EXERCISE: Tally every line of the records below that includes "tokens", and reply with the total alone.

########

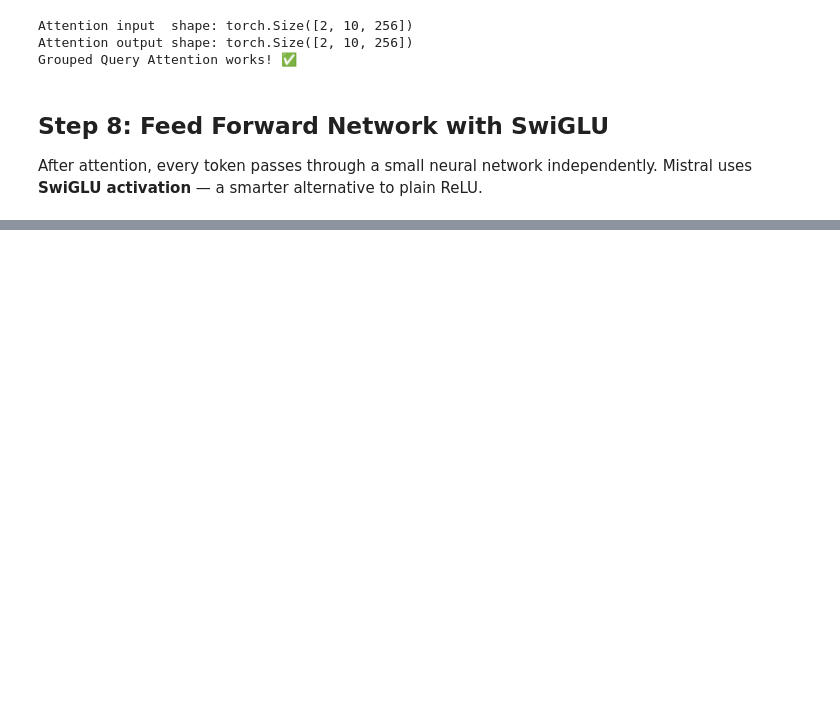
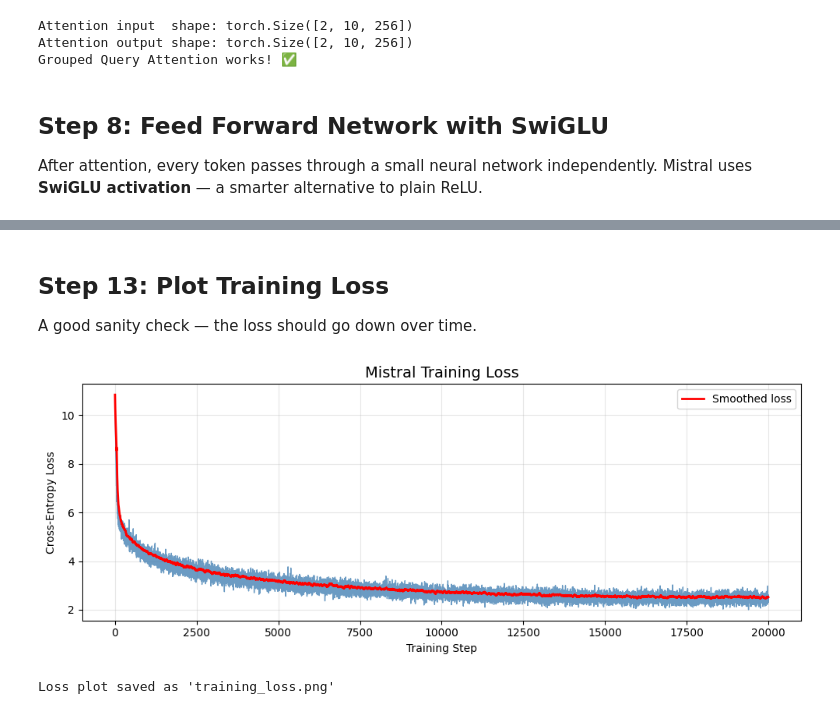
Before and after one commit to pritika-v/Mistral-large_from-scratch, a Jupyter notebook: MISTRAL_LARGE_FROM_SCRATCH.ipynb, the cells around one changed output, grey strips where cells are left out. Cells and saved outputs as stored; diff of their text form; code cells hidden in the pictures; blank space fills up the shorter version.

```diff
--- a/MISTRAL_LARGE_FROM_SCRATCH.ipynb
+++ b/MISTRAL_LARGE_FROM_SCRATCH.ipynb
@@ -412,0 +867,17 @@ Mistral uses **SwiGLU activation** — a smarter alternative to plain ReLU.
+# %%
+# Tokenizer Tokenizes the entire text into a flat list of token IDs
+all_token_ids = tokenizer.encode(raw_text) #all_token_ids is a python list of numbers no (token ids)
+
+# Convert to a PyTorch tensor for efficient batching, because python lists are slow for deep learning. Tensor is simply an optimized array. Tensors are much faster, work on gpus
+data = torch.tensor(all_token_ids, dtype=torch.long) #llm expects token ids to be integers, torch.long is 64-bit integer
+
+print(f"Total tokens in dataset: {len(data):,}")
+print(f"First 20 token IDs: {data[:20].tolist()}")
+
+# Split into train (90%) and validation (10%) sets
+split = int(0.9 * len(data))
+train_data = data[:split]   # 90% for training
+val_data   = data[split:]   # 10% for validation
+
+print(f"\nTrain tokens: {len(train_data):,}")
+print(f"Val tokens  : {len(val_data):,}")
@@ -412,0 +1128,30 @@ Mistral uses **SwiGLU activation** — a smarter alternative to plain ReLU.
+# %% [markdown]
+## Step 13: Plot Training Loss
+
+A good sanity check — the loss should go down over time.
+# %%
+import matplotlib.pyplot as plt
+
+# Plot the training loss curve
+plt.figure(figsize=(10, 4))
+plt.plot(train_losses, color='steelblue', linewidth=1, alpha=0.8)
+
+# Add a smoothed line so the trend is clearer
+# Running average over window of 50 steps
+window = 50
+smoothed = [sum(train_losses[max(0,i-window):i+1]) / min(i+1, window)
+            for i in range(len(train_losses))]
+plt.plot(smoothed, color='red', linewidth=2, label='Smoothed loss')
+
+plt.title("Mistral Training Loss", fontsize=14)
+plt.xlabel("Training Step")
+plt.ylabel("Cross-Entropy Loss")
+plt.legend()
+plt.grid(alpha=0.3)
+plt.tight_layout()
+plt.savefig("training_loss.png", dpi=150)   # Save for your resume/GitHub!
+plt.show()
+print("Loss plot saved as 'training_loss.png'")
+# %% [output]
+[figure, added]
+Loss plot saved as 'training_loss.png'
```
Also changed, not shown: parts of 34 cells of this notebook.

########

ANSWER BOX: 3